What appears from the line containing "updated risk register" to the end of the listing below should be copied exactly, with no other lines.

* _SUPPLIED DATA_:
* * * * * * * * *

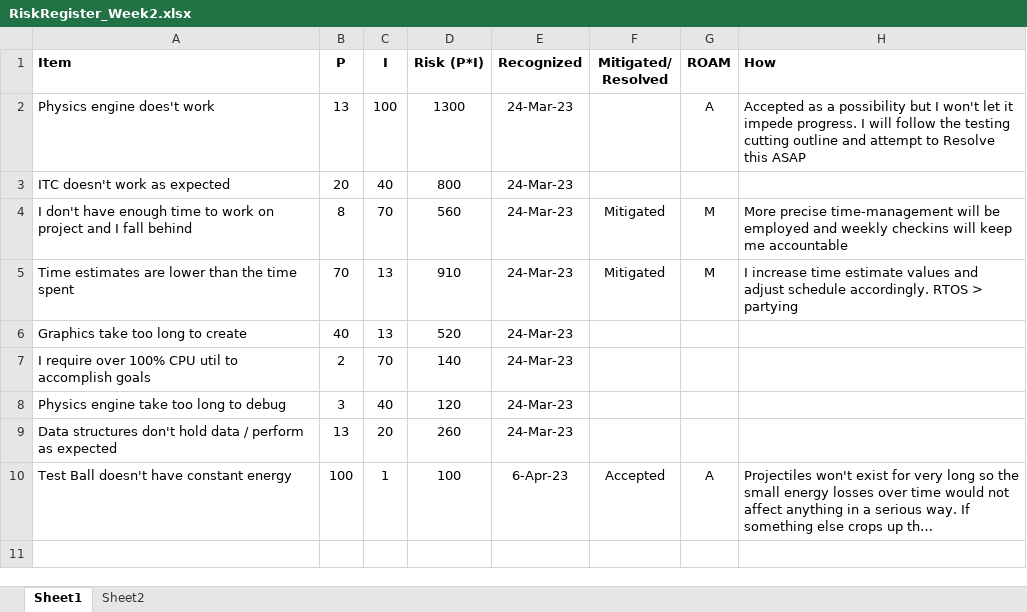
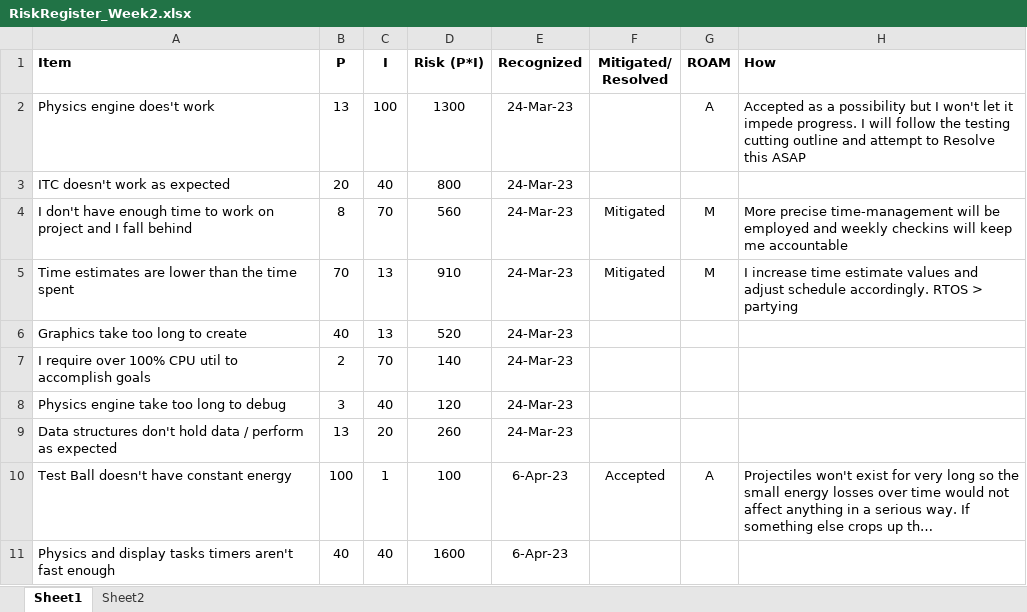
Before and after one commit to zanemcmorris/RTOSFinalProjectWeek2, an Excel workbook: RiskRegister_Week2.xlsx, sheet Sheet1, drawn as a sheet; long unchanged cells end in …; values as stored, in another font and other column widths than the file's, no borders; charts and pictures and table styles not drawn; the diff names each change by its address in the sheet, - before the commit and + after, or states it on an @@ line.

Commit message:
updated risk register

```diff
--- a/RiskRegister_Week2.xlsx (sheet Sheet1)
+++ b/RiskRegister_Week2.xlsx (sheet Sheet1)
+row 11: Physics and display tasks timers aren't fast enough | 40 | 40 | 1600 | 6-Apr-23
```
Also changed, not shown: charts or pictures.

* * * * * * * * *

* _PROBLEM SOLUTION_:
updated risk register

```diff
--- a/RiskRegister_Week2.xlsx (sheet Sheet1)
+++ b/RiskRegister_Week2.xlsx (sheet Sheet1)
+row 11: Physics and display tasks timers aren't fast enough | 40 | 40 | 1600 | 6-Apr-23
```
Also changed, not shown: charts or pictures.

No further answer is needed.